The occasion served as a backdrop for Howard Sr. to put an emotional exclamation point on his life's work. During the celebration, the 69-year-old took his two sons aside and presented them with identical gifts: 4.25 percent of the voting stock of Koch Industries, an independent oil refiner, marketer and transporter located in Wichita, Kansas. Koch (pronounced "coke") is the second-largest privately held company in the United States; Fortune Magazine estimated its 1996 sales at approximately $25 billion.
Marshall considered the business to be his greatest achievement. In his autobiography, Done In Oil, he recounts how he broke into the oil business. In 1933, two years after graduating from the Yale School of Law, he joined the Roosevelt administration, working under Interior Secretary Harold Ickes, who was looking to curtail the production of domestic petroleum. But it wasn't until after World War II that Marshall left the public sector for good.
After a brief stint practicing law in San Francisco with Standard Oil, he packed up his first wife, Eleanor, and their sons Howard Jr. and Pierce, and drove across the country to Kentucky, where he'd taken a job as president of Ashland Oil and Refining. In the 1950s, Marshall developed a friendship with Koch Industries founder Fred Koch Sr. Through a series of shrewd deals, they gained control of a large portion of Great Northern Oil Company stock. In 1967, Marshall traded his interest in Great Northern for an 8.5 percent share of Koch Industries. Two years later, armed with Marshall's stock, Koch Industries gained complete control of Great Northern. Now Marshall owned pieces of both.
"It was either the smartest or the luckiest thing I ever did, and maybe a combination," wrote Marshall. "It turned out to be the best deal I ever made."
Giving his sons that 8.5 percent of Koch stock didn't leave Marshall destitute -- he still owned his own company, Marshall Petroleum, Inc., as well as a large amount of non-voting Koch stock -- but the act represented the sum of the old man's glory.
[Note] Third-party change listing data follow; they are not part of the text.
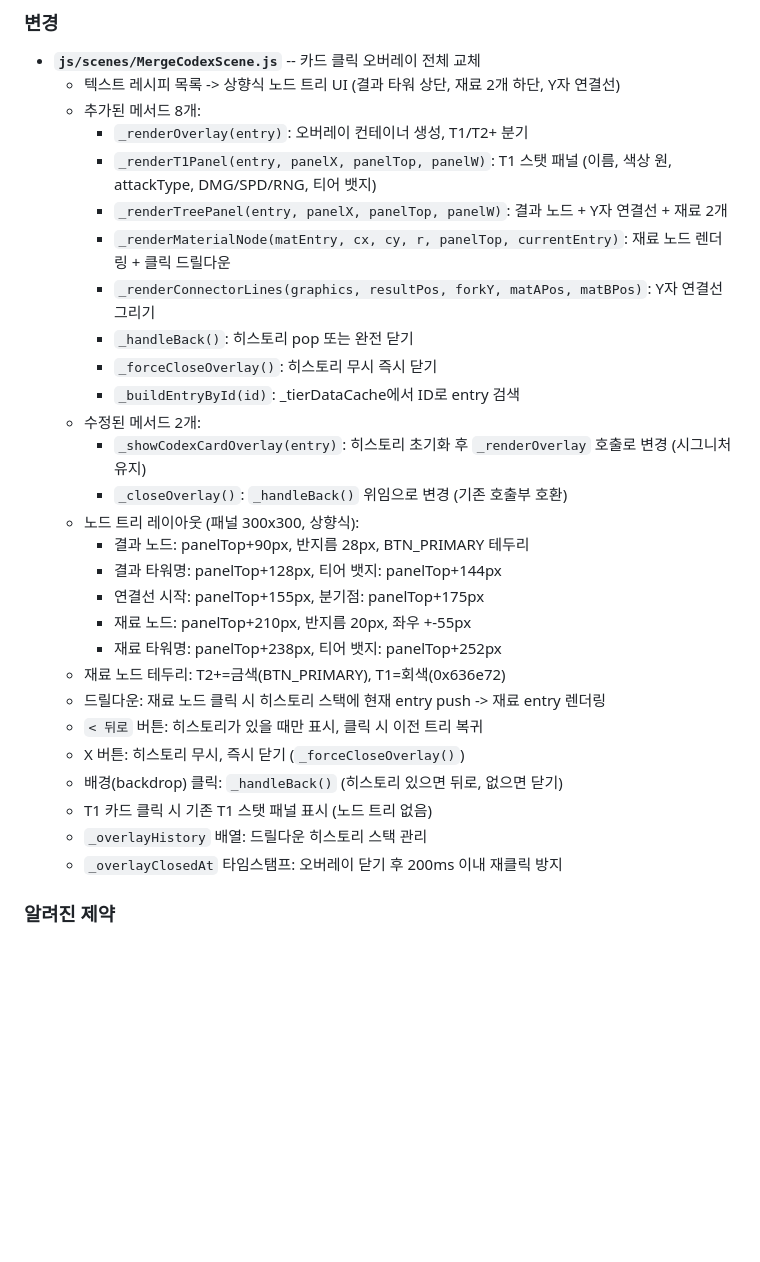
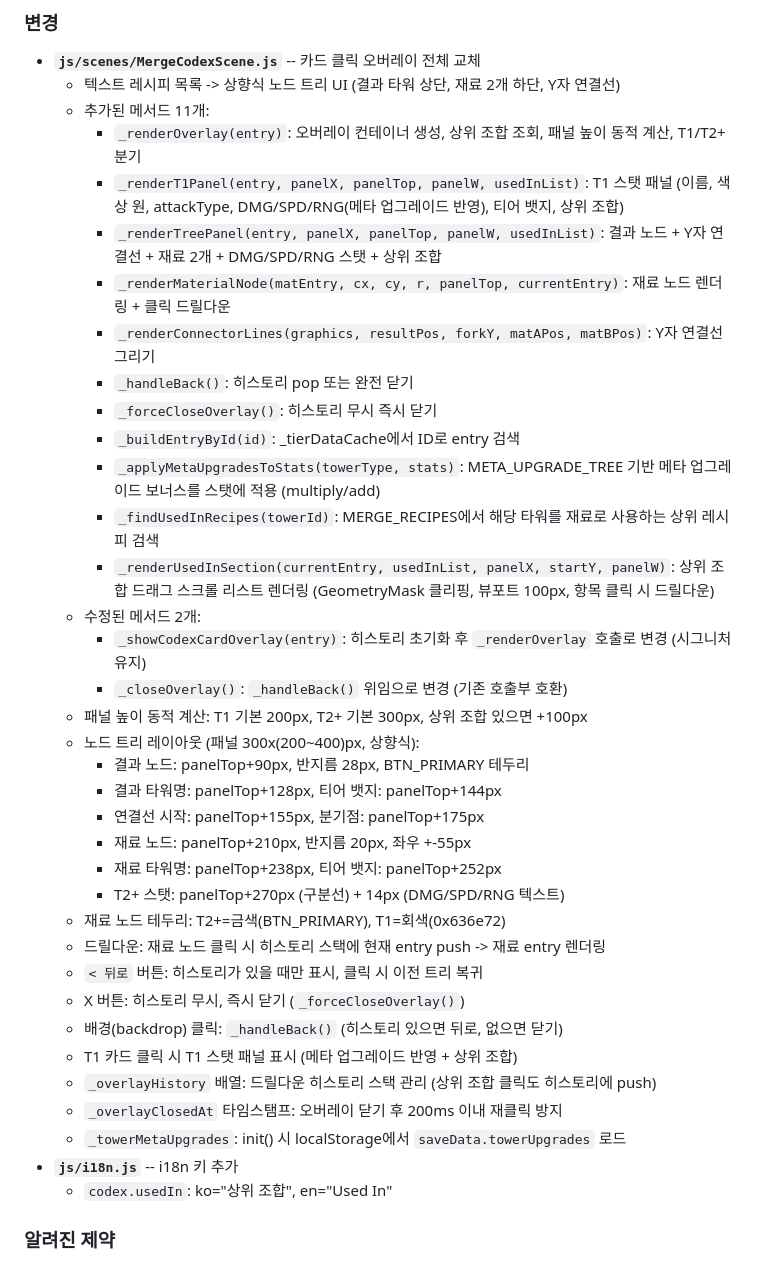
Before and after one commit to ddavil62/defense_fantasy, a Markdown page: docs/CHANGELOG.md, the part around the change. Rendered like a GitHub page; blank space fills up the shorter version.

```diff
--- a/docs/CHANGELOG.md
+++ b/docs/CHANGELOG.md
@@ -14,32 +14,40 @@ MergeCodexScene의 타워 카드 클릭 오버레이가 텍스트 레시피 목
 
 - **`js/scenes/MergeCodexScene.js`** -- 카드 클릭 오버레이 전체 교체
   - 텍스트 레시피 목록 -> 상향식 노드 트리 UI (결과 타워 상단, 재료 2개 하단, Y자 연결선)
-  - 추가된 메서드 8개:
-    - `_renderOverlay(entry)`: 오버레이 컨테이너 생성, T1/T2+ 분기
-    - `_renderT1Panel(entry, panelX, panelTop, panelW)`: T1 스탯 패널 (이름, 색상 원, attackType, DMG/SPD/RNG, 티어 뱃지)
-    - `_renderTreePanel(entry, panelX, panelTop, panelW)`: 결과 노드 + Y자 연결선 + 재료 2개
+  - 추가된 메서드 11개:
+    - `_renderOverlay(entry)`: 오버레이 컨테이너 생성, 상위 조합 조회, 패널 높이 동적 계산, T1/T2+ 분기
+    - `_renderT1Panel(entry, panelX, panelTop, panelW, usedInList)`: T1 스탯 패널 (이름, 색상 원, attackType, DMG/SPD/RNG(메타 업그레이드 반영), 티어 뱃지, 상위 조합)
+    - `_renderTreePanel(entry, panelX, panelTop, panelW, usedInList)`: 결과 노드 + Y자 연결선 + 재료 2개 + DMG/SPD/RNG 스탯 + 상위 조합
     - `_renderMaterialNode(matEntry, cx, cy, r, panelTop, currentEntry)`: 재료 노드 렌더링 + 클릭 드릴다운
     - `_renderConnectorLines(graphics, resultPos, forkY, matAPos, matBPos)`: Y자 연결선 그리기
     - `_handleBack()`: 히스토리 pop 또는 완전 닫기
     - `_forceCloseOverlay()`: 히스토리 무시 즉시 닫기
     - `_buildEntryById(id)`: _tierDataCache에서 ID로 entry 검색
+    - `_applyMetaUpgradesToStats(towerType, stats)`: META_UPGRADE_TREE 기반 메타 업그레이드 보너스를 스탯에 적용 (multiply/add)
+    - `_findUsedInRecipes(towerId)`: MERGE_RECIPES에서 해당 타워를 재료로 사용하는 상위 레시피 검색
+    - `_renderUsedInSection(currentEntry, usedInList, panelX, startY, panelW)`: 상위 조합 드래그 스크롤 리스트 렌더링 (GeometryMask 클리핑, 뷰포트 100px, 항목 클릭 시 드릴다운)
   - 수정된 메서드 2개:
     - `_showCodexCardOverlay(entry)`: 히스토리 초기화 후 `_renderOverlay` 호출로 변경 (시그니처 유지)
     - `_closeOverlay()`: `_handleBack()` 위임으로 변경 (기존 호출부 호환)
-  - 노드 트리 레이아웃 (패널 300x300, 상향식):
+  - 패널 높이 동적 계산: T1 기본 200px, T2+ 기본 300px, 상위 조합 있으면 +100px
+  - 노드 트리 레이아웃 (패널 300x(200~400)px, 상향식):
     - 결과 노드: panelTop+90px, 반지름 28px, BTN_PRIMARY 테두리
     - 결과 타워명: panelTop+128px, 티어 뱃지: panelTop+144px
     - 연결선 시작: panelTop+155px, 분기점: panelTop+175px
     - 재료 노드: panelTop+210px, 반지름 20px, 좌우 +-55px
     - 재료 타워명: panelTop+238px, 티어 뱃지: panelTop+252px
+    - T2+ 스탯: panelTop+270px (구분선) + 14px (DMG/SPD/RNG 텍스트)
   - 재료 노드 테두리: T2+=금색(BTN_PRIMARY), T1=회색(0x636e72)
   - 드릴다운: 재료 노드 클릭 시 히스토리 스택에 현재 entry push -> 재료 entry 렌더링
   - `< 뒤로` 버튼: 히스토리가 있을 때만 표시, 클릭 시 이전 트리 복귀
   - X 버튼: 히스토리 무시, 즉시 닫기 (`_forceCloseOverlay()`)
   - 배경(backdrop) 클릭: `_handleBack()` (히스토리 있으면 뒤로, 없으면 닫기)
-  - T1 카드 클릭 시 기존 T1 스탯 패널 표시 (노드 트리 없음)
-  - `_overlayHistory` 배열: 드릴다운 히스토리 스택 관리
+  - T1 카드 클릭 시 T1 스탯 패널 표시 (메타 업그레이드 반영 + 상위 조합)
+  - `_overlayHistory` 배열: 드릴다운 히스토리 스택 관리 (상위 조합 클릭도 히스토리에 push)
   - `_overlayClosedAt` 타임스탬프: 오버레이 닫기 후 200ms 이내 재클릭 방지
+  - `_towerMetaUpgrades`: init() 시 localStorage에서 `saveData.towerUpgrades` 로드
+- **`js/i18n.js`** -- i18n 키 추가
+  - `codex.usedIn`: ko="상위 조합", en="Used In"
 
 ### 알려진 제약
 
```
Also changed, not shown: docs/PROJECT.md (+2 -2 lines), docs/systems/ui.md (+68 -5 lines).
He was passing on to his sons the fruits of the best deal in a lifetime of dealmaking, and he wanted Pierce and Howard Jr. to share equally in the bounty.
But six years later, they'd both be drawn into a battle for control of their father's beloved Koch Industries -- a battle for succession that would pit father against son, Marshall against Marshall, and Koch against Koch.
Fred Koch Sr. was a follower of John Birch and the son of a Texas newspaperman. He founded the family business, initially called Winkler-Koch Engineering, in 1925, and achieved success by patenting the thermal catalytic cracking process that greatly increased the yield of gasoline from crude oil.
After the 1967 death of Fred Sr., his oldest son, Charles, now 62, took control of Koch Industries and began to pump 90 percent of the company's profit back into the business. The practice meant huge growth for the company, but smaller dividends for its shareholders.